The Labor Department will release the latest hiring and unemployment figures at 8:30 a.m. Eastern time. The monthly report provides one of the better snapshots of the state of the American economy. Here’s what to watch for:
• Wall Street analysts expect that 180,000 jobs were created in August, less than the previous month’s unexpectedly strong 209,000 gain but still in line with what’s considered a healthy job market. (Hurricane Harvey will not affect the August report because the data was collected well before the storm hit.)
• Unemployment is expected to remain flat, at 4.3 percent. If it falls, it’ll be at the lowest rate since February 2001.
• Average hourly earnings are expected to rise by 0.2 percent from July. Even as hiring has picked up in recent years and the unemployment rate has dropped, wages have remained relatively stagnant. That means an improvement in hourly earnings could be a further sign of a strengthening economy.
A Possible Return to the Norm
In April, June and July, employers added more than 200,000 jobs per month, a level that’s considered strong given the low unemployment rate as well as the age of the current recovery, which started more than eight years ago.
Given that strength, many economists expect to see hiring experience what’s called a reversion to mean — a return to a level close to the average monthly gain of about 180,000 jobs that we have seen over the past year.
If they’re right, and hiring does dip, it won’t necessarily be a sign of economic weakness. Michael Gapen, chief United States economist at Barclays, notes that August has historically been a soft month for job creation. In four of the last five years, the August payroll figure has come in below expectations, only to be revised up in subsequent months.
Coming Back to the Work Force
Despite steady hiring and the low unemployment rate, the proportion of the population in the work force has been stuck at just under 63 percent, a level that hasn’t been plumbed in decades. A rise in the so-called participation rate in August would suggest the strong job market is luring back workers sidelined in the recession and the initial years of the recovery.
If the participation rate does go up, it could raise the unemployment rate, but that would actually be considered good news as more people working — or looking for work — makes for a stronger economy over all.
More workers re-entering the labor market would also suggest there are still plenty of people out there who want to work but who have been discouraged by slim pickings or low wages — a phenomenon that economists refer to as slack.
A Raise, Finally?

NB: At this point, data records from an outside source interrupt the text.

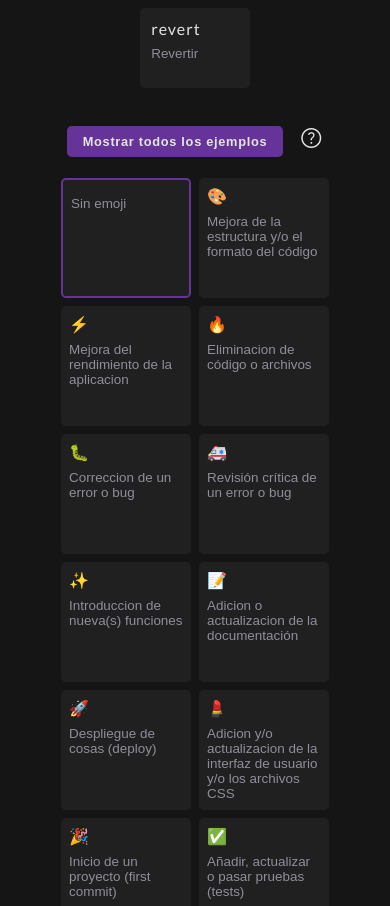
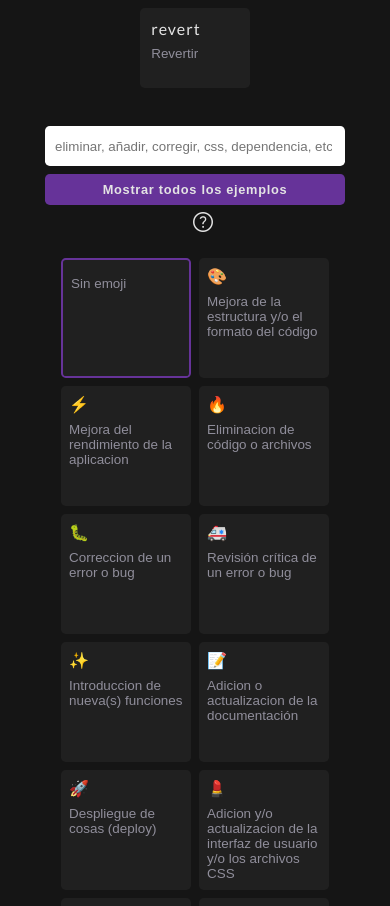
Before and after one commit to JosueEC/CommitsMaker, a React (Vite) app: page / in a window 390 px wide. Shown: the part 1620-2526 px from the top of the page. Built offline with nearby package versions, Linux system fonts and the light colour scheme.

Commit message:
feat(components): ✨ The ContainerEmoji component can filter the emoji by name and display the results.

```diff
--- a/src/App.css
+++ b/src/App.css
@@ -16,6 +16,26 @@
   display: flex;
 }
 
+.containerGetEmojis input {
+  text-indent: 10px;
+  border-radius: 0.3rem;
+  margin-right: 0.5rem;
+  width: 300px;
+  height: 40px;
+}
+
 .containerGetEmojis {
   border: none;
 }
+
+/* Movil */
+@media screen and (max-width: 767px) {
+  .containerGetEmojis {
+    flex-direction: column;
+  }
+
+  .containerGetEmojis input  {
+    margin-right: 0;
+    margin-bottom: 0.5rem;
+  }
+}
--- a/src/App.jsx
+++ b/src/App.jsx
@@ -12,11 +12,17 @@ function App () {
   const getAllEmojis = useEmojiStore((state) => state.getAllEmojis)
   const selectType = useCommitStore((state) => state.selectType)
   const selectEmoji = useCommitStore((state) => state.selectEmoji)
+  const filterEmojisByName = useEmojiStore((state) => state.filterEmojisByName)
 
   function handleClickGetEmojis () {
     getAllEmojis()
     selectType('')
     selectEmoji('')
+  }
+
+  function handleChange (event) {
+    const text = event.target.value
+    filterEmojisByName(text)
   }
 
   return (
@@ -28,6 +34,11 @@ function App () {
         <ContainerTypes />
       </div>
       <div className='containerGetEmojis'>
+        <input
+          type='search'
+          placeholder='eliminar, añadir, corregir, css, dependencia, etc'
+          onChange={handleChange}
+        />
         <button
           className='buttonViewer'
           onClick={handleClickGetEmojis}
--- a/src/services/zustand/emojiStore.js
+++ b/src/services/zustand/emojiStore.js
@@ -10,5 +10,10 @@ export const useEmojiStore = create((set) => ({
   })),
   getAllEmojis: () => set((state) => ({
     emojis: [...state.auxEmojis]
+  })),
+  filterEmojisByName: (name) => set((state) => ({
+    emojis: [...state.auxEmojis].filter((emoji) => {
+      return emoji.label.toLowerCase().includes(name.toLowerCase())
+    })
   }))
 }))
```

Speaking of pay, one economic mystery lately has been the failure of wages to increase. Different theories have been suggested, including that automation and new technologies may have begun to fundamentally alter the way we work. But there seems to be little consensus about the cause of the stagnation.
If analyst expectations for August are right, and wages jumped 0.2 percent, that would leave the 12-month increase at 2.6 percent — a decent amount but hardly spectacular. A bigger rise than that would imply the tight labor market is finally forcing employers to raise salaries in order to attract new workers and keep the ones they have happy.
A gain of more than 0.3 percent — July’s increase — would also catch Wall Street’s attention. Traders worry that faster wage growth will prompt the Federal Reserve to raise interest rates more quickly — and undercut corporate profits as companies are forced to spend more on salaries.
Factories Are Humming
In Pennsylvania’s Lehigh Valley, where vanished giants like Bethlehem Steel once employed thousands of workers who turned hot metal into finished steel, Mack Truck is at least one company that is hiring.
Mack has had a presence in the area since 1905, when the brothers behind the company moved truck production to Allentown from Brooklyn, where the company was founded in 1900. But employment at Mack, which is owned by Sweden’s Volvo Group, fluctuates with truck sales.
The number of workers at its factory in Macungie, Pa., dropped to 1,287 in 2016 from 1,875 the year before as demand for new trucks fell. But the market is looking stronger now, and the factory now employs 1,800 people.
Mack’s story underscores the broader rebound in the manufacturing sector, which lost more than 2 million jobs in the last recession, but has partially clawed its way back since then. Factories added 70,000 workers to their payrolls so far in 2017, and economists will be watching to see if the trend continued in August.